## Problem statement
Filter the data for "labelStyle" and copy matching lines.

## Listed entries
-=-=-=-=-

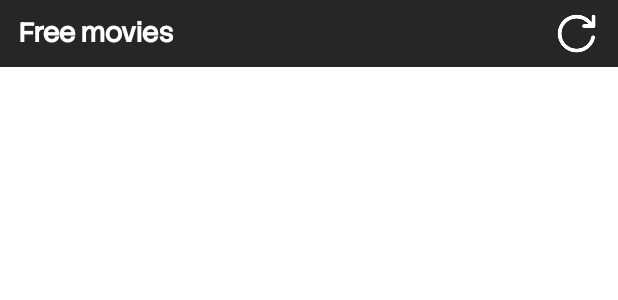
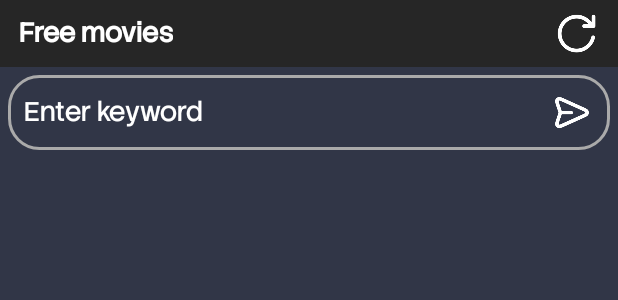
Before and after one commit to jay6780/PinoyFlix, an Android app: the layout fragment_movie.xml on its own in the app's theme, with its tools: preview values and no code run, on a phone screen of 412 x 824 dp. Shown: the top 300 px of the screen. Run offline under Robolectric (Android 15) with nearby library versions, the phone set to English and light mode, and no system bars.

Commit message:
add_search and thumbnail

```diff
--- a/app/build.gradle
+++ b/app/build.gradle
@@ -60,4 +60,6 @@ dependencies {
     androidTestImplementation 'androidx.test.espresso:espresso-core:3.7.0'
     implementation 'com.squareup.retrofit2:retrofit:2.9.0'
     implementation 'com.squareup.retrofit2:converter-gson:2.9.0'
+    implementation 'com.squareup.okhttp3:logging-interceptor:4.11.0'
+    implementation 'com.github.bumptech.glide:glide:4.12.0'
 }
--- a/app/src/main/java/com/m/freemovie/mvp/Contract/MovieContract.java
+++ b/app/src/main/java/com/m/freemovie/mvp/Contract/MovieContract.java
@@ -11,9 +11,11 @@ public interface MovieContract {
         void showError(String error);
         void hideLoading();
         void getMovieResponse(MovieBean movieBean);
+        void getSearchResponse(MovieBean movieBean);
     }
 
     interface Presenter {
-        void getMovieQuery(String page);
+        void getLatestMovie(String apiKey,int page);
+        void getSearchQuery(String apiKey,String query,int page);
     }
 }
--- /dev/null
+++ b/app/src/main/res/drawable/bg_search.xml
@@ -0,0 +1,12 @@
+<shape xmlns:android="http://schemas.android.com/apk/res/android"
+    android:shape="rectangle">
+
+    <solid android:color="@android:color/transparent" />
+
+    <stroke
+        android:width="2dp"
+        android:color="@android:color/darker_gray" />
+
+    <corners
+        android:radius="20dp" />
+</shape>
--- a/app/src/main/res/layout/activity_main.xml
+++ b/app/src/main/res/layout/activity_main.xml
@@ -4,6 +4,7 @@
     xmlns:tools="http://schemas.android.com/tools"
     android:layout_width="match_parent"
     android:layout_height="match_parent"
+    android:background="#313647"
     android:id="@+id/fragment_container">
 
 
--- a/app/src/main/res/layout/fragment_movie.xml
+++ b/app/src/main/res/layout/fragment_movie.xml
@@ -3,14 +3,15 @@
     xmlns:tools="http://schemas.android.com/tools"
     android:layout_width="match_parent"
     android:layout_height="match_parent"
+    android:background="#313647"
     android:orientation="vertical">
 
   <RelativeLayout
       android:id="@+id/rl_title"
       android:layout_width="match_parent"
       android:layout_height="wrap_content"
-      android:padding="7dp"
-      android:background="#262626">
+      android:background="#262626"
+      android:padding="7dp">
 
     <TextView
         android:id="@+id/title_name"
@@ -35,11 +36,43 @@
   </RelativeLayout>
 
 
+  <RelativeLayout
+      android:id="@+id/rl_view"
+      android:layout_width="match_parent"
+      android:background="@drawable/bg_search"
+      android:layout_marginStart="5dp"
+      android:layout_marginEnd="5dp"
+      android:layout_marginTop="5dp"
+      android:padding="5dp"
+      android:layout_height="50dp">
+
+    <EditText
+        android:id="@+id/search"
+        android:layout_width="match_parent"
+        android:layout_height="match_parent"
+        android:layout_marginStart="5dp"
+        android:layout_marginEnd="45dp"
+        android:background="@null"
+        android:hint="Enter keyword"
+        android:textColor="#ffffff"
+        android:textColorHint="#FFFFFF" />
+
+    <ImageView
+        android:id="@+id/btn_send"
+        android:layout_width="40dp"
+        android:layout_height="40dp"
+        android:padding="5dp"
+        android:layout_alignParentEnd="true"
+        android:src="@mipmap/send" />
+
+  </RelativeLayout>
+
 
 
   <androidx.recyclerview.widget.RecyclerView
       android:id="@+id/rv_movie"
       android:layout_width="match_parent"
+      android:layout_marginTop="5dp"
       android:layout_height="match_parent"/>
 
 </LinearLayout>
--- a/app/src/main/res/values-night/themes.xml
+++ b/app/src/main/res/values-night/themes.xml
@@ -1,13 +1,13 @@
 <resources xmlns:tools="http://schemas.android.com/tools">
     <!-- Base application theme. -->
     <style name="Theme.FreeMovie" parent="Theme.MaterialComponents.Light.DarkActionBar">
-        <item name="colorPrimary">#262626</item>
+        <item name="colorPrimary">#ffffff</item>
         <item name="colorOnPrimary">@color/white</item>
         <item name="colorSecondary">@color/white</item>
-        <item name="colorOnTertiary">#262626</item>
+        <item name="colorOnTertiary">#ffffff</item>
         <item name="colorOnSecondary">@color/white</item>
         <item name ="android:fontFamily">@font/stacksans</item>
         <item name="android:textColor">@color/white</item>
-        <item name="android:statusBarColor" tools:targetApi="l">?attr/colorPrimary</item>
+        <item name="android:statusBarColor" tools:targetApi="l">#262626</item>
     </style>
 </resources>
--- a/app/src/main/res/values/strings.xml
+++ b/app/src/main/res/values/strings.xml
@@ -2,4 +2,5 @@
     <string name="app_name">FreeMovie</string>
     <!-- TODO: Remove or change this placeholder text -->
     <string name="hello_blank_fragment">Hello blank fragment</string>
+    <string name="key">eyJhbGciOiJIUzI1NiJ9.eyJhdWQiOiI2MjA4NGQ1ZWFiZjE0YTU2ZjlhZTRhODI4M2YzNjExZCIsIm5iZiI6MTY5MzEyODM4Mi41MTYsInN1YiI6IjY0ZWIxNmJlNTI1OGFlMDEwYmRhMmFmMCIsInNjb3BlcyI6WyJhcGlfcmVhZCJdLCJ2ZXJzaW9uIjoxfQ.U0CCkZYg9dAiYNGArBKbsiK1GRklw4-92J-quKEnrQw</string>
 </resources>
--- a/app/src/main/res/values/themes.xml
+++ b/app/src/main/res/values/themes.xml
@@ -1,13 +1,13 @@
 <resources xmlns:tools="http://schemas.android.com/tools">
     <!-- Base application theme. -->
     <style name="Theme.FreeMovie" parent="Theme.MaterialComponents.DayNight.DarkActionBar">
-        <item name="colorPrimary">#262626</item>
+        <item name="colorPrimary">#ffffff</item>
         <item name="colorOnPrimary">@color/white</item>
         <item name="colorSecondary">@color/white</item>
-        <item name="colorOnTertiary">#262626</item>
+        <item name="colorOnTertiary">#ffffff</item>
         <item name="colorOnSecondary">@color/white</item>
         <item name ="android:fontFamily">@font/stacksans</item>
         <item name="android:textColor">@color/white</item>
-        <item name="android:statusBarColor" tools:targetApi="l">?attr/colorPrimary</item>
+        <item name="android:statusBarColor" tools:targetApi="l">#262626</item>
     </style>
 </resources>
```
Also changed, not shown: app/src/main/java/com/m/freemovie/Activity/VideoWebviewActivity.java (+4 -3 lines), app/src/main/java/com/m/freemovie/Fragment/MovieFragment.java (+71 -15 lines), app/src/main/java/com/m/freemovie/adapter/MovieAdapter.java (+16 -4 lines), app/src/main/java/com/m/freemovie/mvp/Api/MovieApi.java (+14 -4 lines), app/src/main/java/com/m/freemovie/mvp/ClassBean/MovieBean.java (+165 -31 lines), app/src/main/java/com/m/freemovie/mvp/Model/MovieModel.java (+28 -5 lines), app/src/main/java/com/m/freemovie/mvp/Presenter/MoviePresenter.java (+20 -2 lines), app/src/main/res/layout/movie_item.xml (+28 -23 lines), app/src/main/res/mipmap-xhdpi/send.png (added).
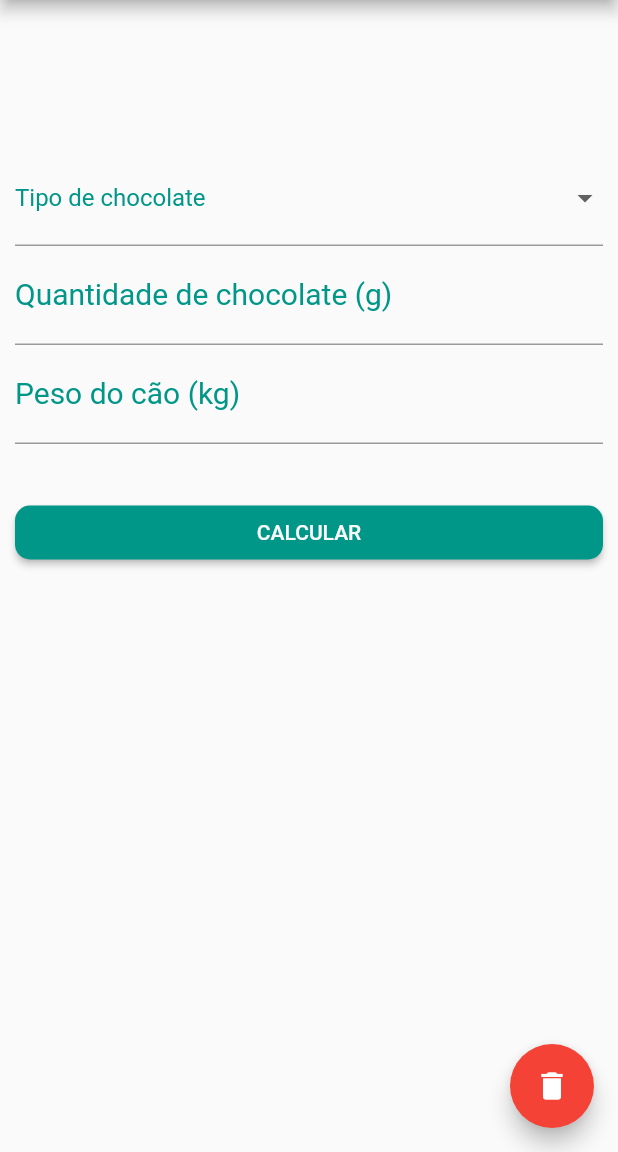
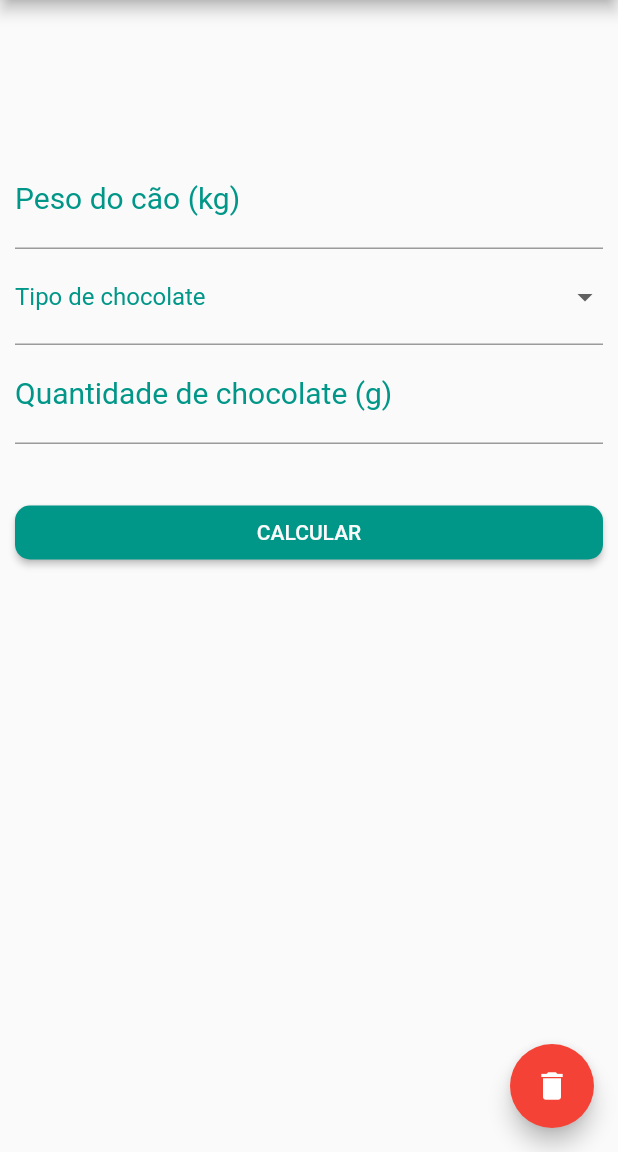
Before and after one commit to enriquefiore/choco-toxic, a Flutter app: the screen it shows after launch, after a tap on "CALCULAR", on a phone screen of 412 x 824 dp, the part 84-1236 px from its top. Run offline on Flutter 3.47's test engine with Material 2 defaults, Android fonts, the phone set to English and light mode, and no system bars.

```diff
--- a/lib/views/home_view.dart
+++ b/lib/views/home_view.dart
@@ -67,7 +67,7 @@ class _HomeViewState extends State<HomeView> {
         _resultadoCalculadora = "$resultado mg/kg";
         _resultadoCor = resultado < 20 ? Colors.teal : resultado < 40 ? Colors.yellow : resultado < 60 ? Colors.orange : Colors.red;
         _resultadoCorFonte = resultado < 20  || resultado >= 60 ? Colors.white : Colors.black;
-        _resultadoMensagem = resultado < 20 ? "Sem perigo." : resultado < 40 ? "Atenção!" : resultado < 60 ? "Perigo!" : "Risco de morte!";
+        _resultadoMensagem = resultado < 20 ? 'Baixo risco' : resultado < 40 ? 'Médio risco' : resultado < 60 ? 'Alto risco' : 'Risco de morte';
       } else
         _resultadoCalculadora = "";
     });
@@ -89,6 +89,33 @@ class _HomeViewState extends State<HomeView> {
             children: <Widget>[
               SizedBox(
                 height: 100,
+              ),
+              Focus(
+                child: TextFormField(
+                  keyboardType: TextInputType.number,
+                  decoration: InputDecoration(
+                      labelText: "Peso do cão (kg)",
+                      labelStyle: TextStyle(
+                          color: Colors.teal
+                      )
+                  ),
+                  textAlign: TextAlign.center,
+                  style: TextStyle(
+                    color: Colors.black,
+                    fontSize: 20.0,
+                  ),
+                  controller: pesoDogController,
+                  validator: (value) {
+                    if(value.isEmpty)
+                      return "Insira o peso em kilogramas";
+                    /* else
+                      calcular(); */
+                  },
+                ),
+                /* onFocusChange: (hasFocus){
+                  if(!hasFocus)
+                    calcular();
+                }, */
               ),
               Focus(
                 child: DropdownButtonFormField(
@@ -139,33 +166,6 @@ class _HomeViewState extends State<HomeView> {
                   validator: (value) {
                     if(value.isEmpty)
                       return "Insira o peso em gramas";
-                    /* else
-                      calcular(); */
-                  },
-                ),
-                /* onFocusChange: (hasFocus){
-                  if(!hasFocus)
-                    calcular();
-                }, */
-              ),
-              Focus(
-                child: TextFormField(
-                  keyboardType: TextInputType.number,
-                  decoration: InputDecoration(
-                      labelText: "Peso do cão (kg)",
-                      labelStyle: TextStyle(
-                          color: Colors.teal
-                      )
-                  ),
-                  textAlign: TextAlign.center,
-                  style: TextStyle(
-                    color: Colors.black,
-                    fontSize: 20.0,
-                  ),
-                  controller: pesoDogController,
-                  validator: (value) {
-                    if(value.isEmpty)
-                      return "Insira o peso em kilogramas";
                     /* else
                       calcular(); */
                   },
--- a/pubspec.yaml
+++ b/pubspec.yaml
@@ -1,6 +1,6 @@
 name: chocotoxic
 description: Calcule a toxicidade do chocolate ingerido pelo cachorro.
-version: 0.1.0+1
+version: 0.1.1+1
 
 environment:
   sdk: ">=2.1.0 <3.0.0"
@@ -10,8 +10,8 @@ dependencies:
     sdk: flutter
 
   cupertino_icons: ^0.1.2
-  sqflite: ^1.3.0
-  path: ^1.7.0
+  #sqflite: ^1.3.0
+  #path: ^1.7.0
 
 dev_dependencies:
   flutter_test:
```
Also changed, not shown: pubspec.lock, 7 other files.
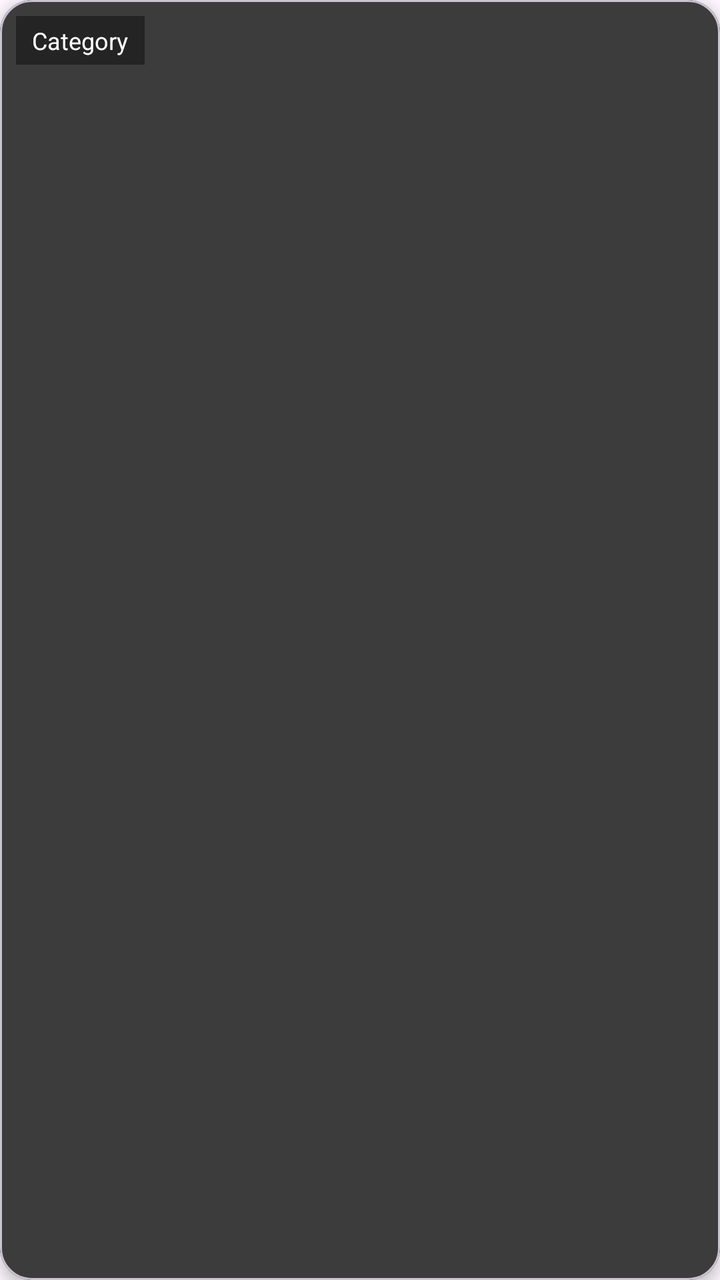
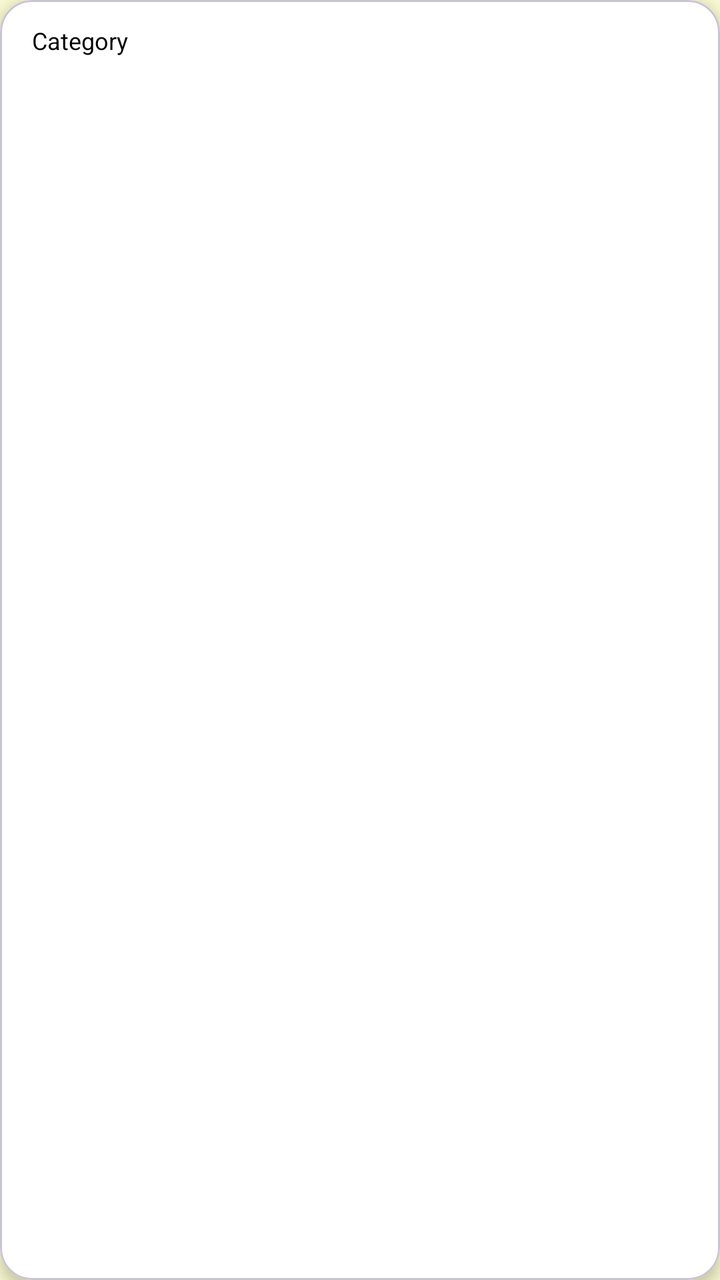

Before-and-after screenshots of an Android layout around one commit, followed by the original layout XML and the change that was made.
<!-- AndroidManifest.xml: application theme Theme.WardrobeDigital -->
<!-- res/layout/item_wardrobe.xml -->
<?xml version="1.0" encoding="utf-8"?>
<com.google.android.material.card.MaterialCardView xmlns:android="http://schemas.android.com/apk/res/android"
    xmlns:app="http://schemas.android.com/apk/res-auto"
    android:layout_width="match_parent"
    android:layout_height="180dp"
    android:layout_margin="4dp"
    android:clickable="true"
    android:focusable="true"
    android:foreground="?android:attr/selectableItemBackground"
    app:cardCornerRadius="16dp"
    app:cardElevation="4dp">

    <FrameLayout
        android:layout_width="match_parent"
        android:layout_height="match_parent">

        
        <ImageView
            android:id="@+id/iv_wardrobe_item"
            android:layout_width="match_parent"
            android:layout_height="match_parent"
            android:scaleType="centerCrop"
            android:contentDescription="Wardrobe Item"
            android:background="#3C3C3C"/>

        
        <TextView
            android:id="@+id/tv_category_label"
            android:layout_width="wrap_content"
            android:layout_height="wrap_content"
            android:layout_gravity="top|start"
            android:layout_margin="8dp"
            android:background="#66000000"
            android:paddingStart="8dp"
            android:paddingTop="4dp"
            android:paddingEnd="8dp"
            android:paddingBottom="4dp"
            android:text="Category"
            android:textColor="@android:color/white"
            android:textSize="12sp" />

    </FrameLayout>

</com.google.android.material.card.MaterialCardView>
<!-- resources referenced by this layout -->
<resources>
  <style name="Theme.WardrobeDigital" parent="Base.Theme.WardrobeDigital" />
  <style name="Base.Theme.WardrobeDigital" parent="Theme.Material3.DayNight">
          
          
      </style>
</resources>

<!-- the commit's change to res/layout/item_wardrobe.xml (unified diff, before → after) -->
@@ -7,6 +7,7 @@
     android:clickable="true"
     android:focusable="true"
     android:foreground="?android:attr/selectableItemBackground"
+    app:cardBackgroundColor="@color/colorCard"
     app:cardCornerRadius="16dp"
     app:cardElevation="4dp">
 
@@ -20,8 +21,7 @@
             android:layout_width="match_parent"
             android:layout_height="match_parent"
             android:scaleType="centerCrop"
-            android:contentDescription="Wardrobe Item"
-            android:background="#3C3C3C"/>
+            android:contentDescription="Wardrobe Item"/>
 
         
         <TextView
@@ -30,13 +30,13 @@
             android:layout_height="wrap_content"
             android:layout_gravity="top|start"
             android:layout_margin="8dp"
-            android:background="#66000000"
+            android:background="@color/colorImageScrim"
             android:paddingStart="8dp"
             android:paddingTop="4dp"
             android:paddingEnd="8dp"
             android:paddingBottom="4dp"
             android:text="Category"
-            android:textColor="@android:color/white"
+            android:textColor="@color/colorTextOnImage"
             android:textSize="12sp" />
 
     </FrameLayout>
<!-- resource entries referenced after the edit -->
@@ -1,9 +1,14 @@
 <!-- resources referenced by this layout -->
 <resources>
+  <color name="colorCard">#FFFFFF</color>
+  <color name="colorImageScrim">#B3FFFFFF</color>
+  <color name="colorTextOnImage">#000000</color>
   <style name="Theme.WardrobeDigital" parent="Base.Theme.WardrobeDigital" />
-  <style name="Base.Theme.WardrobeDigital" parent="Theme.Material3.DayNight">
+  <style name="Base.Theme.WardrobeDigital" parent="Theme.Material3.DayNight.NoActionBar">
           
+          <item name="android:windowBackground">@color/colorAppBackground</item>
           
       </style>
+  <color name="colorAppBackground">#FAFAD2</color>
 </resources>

-=-=-=-=-

## Expected answer
+                      labelStyle: TextStyle(
-                      labelStyle: TextStyle(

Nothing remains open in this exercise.